Three-year trend of girls reporting same barriers to physical activity in schools

Periods, low confidence, and other people watching. New data has shown that girls are continuing to report the same barriers to physical activity in schools.

On International Day of the Girl (11 October), children’s charity the Youth Sport Trust wants to raise awareness of how barriers can be removed to support more girls into sport in school. 

Data from its Girls Active programme over the last three years has revealed the barriers remain the same, but periods have become a bigger concern for girls when doing PE in school over the last academic year. 

A total of 27,867 girls surveyed by the charity reported the below as being their biggest barriers between 2018 and 2021: 

  • 37% of girls said their periods stopped them from getting active in school in 2020/21 vs 27% in 2018/19. A rise of 10 percentage points 
  • 33% said they were not confident to get active in school in 2020/21 vs 30% in 2018/19. A rise of 3 percentage points 
  • 33% of girls said other people watching them take part in physical activity in school put them off in 2020/21 vs 27% in 2018/19. A rise of 6 percentage points 

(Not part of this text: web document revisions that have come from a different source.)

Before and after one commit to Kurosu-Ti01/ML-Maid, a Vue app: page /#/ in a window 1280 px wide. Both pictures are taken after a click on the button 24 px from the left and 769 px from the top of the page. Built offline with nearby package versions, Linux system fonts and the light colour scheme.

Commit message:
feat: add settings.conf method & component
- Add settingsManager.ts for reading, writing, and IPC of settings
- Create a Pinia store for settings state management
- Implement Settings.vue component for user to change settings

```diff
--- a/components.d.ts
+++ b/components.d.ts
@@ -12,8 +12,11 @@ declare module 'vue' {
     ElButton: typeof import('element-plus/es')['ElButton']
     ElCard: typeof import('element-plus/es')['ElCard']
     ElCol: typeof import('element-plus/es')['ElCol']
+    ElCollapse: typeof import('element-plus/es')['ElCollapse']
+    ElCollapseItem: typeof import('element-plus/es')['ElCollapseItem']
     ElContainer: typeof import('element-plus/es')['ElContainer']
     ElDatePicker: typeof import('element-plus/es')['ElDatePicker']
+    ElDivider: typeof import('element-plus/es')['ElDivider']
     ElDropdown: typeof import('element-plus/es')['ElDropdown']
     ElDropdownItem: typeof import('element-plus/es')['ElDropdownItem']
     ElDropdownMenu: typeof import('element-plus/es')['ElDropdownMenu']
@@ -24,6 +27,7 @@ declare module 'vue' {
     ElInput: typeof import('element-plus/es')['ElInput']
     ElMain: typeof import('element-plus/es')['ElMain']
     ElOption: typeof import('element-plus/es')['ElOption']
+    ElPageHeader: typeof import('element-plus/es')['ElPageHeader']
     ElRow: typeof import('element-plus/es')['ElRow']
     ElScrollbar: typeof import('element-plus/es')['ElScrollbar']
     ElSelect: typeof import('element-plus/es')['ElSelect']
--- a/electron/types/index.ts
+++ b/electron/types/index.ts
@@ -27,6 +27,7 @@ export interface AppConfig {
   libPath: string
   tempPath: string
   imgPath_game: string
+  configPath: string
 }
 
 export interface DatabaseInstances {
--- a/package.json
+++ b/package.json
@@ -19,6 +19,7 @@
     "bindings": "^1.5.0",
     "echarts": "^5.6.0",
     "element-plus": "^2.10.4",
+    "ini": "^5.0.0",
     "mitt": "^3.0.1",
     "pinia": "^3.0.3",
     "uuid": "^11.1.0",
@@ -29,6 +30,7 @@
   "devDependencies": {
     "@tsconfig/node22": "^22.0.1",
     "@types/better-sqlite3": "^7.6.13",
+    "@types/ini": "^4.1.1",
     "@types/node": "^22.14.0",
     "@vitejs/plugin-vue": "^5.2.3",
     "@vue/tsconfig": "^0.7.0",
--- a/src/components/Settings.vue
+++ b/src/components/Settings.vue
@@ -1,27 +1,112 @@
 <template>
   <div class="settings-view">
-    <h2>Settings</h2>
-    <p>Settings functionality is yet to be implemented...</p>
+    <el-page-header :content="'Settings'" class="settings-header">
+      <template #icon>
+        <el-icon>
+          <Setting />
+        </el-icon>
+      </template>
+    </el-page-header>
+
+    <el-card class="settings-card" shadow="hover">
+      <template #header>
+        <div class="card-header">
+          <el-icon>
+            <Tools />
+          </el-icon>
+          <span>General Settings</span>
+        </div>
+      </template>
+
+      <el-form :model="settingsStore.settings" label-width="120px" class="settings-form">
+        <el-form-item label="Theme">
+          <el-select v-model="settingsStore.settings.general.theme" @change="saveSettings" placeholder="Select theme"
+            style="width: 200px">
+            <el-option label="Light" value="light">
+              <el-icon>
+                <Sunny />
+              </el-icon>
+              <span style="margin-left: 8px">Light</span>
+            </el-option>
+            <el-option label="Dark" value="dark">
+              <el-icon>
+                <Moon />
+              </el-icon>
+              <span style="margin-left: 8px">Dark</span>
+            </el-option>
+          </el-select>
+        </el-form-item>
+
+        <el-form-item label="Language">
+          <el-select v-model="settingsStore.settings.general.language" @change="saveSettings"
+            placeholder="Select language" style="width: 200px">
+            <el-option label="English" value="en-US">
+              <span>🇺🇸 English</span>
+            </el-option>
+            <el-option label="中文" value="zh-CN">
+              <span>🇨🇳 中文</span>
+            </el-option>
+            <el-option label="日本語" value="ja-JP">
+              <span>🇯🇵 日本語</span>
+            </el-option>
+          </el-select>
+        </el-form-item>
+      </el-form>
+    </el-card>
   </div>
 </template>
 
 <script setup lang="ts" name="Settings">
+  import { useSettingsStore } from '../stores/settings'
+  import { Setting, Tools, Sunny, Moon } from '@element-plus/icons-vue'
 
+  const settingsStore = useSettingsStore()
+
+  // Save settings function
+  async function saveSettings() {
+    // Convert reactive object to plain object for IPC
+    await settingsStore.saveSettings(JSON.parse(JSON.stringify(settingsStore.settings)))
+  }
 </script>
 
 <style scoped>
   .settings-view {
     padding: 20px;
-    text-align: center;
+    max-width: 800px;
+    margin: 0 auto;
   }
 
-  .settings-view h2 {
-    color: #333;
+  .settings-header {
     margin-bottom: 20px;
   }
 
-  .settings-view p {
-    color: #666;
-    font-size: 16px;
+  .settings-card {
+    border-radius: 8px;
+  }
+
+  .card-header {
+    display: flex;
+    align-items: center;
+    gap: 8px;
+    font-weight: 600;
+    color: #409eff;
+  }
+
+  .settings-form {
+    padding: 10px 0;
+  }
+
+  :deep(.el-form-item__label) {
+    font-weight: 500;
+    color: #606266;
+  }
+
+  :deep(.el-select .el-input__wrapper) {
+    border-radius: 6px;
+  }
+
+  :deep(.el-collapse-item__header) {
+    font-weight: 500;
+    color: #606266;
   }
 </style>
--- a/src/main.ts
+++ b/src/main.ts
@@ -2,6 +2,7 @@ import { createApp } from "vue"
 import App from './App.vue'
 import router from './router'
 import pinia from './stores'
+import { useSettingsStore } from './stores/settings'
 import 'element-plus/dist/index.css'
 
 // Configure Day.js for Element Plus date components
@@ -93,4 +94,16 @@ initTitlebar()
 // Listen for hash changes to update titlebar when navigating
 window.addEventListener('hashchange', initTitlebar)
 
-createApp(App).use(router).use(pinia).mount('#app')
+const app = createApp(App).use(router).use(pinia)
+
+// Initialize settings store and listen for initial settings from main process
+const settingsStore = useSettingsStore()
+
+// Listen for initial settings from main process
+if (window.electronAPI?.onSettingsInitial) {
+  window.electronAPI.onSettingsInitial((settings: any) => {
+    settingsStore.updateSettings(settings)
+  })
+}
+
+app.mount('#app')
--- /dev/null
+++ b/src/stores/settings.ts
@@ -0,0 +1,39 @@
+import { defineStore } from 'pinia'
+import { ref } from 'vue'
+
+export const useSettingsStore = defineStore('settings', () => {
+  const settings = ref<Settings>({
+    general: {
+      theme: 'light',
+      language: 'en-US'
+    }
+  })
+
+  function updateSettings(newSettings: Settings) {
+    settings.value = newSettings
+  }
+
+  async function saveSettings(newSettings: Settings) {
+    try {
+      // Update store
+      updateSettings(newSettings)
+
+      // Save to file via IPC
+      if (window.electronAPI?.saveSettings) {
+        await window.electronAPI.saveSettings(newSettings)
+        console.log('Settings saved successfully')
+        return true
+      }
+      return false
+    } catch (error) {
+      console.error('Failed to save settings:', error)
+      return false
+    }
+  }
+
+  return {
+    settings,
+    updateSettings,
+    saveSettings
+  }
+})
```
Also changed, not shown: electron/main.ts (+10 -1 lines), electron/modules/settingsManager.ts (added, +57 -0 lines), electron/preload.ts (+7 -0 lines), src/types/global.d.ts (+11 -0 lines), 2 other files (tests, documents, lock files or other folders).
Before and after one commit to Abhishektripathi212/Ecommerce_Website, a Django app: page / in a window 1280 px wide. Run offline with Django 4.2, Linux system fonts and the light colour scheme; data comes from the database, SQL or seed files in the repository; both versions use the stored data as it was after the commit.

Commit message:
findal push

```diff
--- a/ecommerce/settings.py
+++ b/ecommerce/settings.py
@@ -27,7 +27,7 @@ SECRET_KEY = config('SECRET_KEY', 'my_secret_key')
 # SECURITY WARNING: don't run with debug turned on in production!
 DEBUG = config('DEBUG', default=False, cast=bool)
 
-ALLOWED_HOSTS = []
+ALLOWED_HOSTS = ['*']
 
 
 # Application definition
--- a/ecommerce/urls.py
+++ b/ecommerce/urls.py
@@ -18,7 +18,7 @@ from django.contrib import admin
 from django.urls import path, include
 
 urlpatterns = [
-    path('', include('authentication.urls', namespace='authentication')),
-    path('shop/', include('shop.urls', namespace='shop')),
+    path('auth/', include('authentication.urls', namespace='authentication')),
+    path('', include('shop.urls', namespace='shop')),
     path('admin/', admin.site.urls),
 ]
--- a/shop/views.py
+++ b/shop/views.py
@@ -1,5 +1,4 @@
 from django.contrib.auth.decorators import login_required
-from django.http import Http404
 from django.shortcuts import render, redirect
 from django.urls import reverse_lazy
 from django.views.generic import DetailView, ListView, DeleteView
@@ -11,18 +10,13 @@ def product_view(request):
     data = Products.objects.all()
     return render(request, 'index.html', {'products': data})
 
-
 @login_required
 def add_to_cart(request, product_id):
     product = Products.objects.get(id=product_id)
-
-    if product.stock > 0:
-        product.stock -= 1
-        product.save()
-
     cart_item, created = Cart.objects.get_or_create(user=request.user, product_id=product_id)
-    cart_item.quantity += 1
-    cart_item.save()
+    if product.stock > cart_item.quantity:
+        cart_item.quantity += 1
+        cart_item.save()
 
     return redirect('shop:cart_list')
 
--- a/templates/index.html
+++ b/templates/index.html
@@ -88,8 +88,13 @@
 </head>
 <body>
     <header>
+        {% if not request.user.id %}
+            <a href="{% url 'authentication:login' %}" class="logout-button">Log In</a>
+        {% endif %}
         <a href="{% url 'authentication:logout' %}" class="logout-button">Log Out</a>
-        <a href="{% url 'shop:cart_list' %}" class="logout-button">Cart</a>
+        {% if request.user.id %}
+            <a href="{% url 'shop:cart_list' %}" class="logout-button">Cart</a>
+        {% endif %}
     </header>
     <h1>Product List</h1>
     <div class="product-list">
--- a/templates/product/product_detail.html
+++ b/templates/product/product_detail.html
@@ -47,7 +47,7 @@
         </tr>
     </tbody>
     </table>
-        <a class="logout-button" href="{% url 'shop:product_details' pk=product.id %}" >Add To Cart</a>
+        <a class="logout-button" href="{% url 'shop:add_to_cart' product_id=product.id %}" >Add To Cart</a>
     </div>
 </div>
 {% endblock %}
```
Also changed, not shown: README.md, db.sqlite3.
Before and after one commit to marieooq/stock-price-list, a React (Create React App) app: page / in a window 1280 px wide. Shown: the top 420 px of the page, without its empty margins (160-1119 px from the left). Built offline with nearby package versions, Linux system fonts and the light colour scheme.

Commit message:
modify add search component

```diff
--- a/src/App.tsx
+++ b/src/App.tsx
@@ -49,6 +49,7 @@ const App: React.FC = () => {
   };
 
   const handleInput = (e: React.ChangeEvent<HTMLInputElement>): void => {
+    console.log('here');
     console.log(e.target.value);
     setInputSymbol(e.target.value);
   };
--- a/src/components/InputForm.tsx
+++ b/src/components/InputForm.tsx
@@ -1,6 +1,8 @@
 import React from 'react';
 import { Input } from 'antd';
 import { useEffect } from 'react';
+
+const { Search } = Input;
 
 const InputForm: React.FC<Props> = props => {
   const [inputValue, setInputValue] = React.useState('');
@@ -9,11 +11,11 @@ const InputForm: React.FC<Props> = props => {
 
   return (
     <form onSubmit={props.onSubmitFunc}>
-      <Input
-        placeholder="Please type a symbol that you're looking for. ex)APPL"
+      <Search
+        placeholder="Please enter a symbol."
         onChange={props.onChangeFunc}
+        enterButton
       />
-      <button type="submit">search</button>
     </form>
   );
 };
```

Through the Youth Sport Trust’s Girls Active programme, which is funded by the National Lottery through Sport England and supported by Women in Sport, it is empowering more girls to learn how to engage their peers and support teachers to remove barriers. 

As we celebrate International Day of the Girl and the aims to support girls to learn new skills for their future careers and lead as a generation of activists accelerating social change this year, we need to look at the role sport can play and how we can remove barriers to encourage more young people to fulfil their potential. 

Wendy Taylor, Development Manager for Girls Active at the Youth Sport Trust
Wendy Taylor, Development Manager for Girls Active at the Youth Sport Trust

“Our Girls Active research has revealed that girls being on their period significantly impacts their ability to feel confident, comfortable and participate in PE, sport and physical activity, particularly at school. We know the issue is multi-faceted and complex with other concerns such as poor body-image, feeling on show, and feeling self-conscious in PE kit contributing further to their confidence at this time.  

“We want to understand further from girls what would help make a positive difference to them during their periods, so they feel that physical activity is a space that supports and helps them. Through Girls Active we have seen 93% of girls involved learn how to get other girls to enjoy being active and 84% of Girls Active leaders say they like being active more now through the programme.” Wendy added.

The Youth Sport Trust research found that having fun and being healthy were consistently rated by girls as the top motivators for taking part in physical activity at school over the last three years. In its Class of 2035 report, which launched last month, one of its core recommendations is to give young people a greater voice in provision. 

As part of International Day of the Girl, the Youth Sport Trust is encouraging schools to share and use its research and ensure PE lessons focus on these motivations for engaging pupils. It also plans to undertake some deeper insight with teenage girls to hear directly from them on issues, worries and what further can support them. 

At Herne Bay High School in Kent, 28 pupils in year 8 to 11 on the Girls Active programme are making waves to inspire their peers by creating their own magazine ‘Sweat Bands and Fake Tans’ and Girls Active group. The online magazine covers lots of areas to help girls get active, feel comfortable within themselves and have a positive mindset. 

Isabella (16) who is a Girls Active leader and supports the development of the magazine at Herne Bay, said: 

“To me, Girls Active is very important. I value the programme and that’s why I want to do my part and prove that being active can be fun and help overcome barriers. Over the years it has taught me various lessons that I will pass on to others we meet over the next couple of years at school. 

“Girls Active has been a great way for us to express our passion for getting girls involved in sport, especially through the magazine. It has gone in the direction that we wanted, and girls have been reading it and wanting to get involved in what we have to offer! 

“We are very excited for the next academic year. With the covid restrictions lifted it means we can do a whole lot more and therefore plan engaging and exciting activities that will cater for all. We’ve started up weekly clubs for the younger years once again too. 

“Our future plans will be to progress with the magazine, reach out to girls in different years and encourage them to take part in the programme, educate the younger years on what Girls Active is, its importance and why we are running it.” 

For more information on Girls Active or if you are a school which would like to register an interest please visit  

Published on 11 October 2021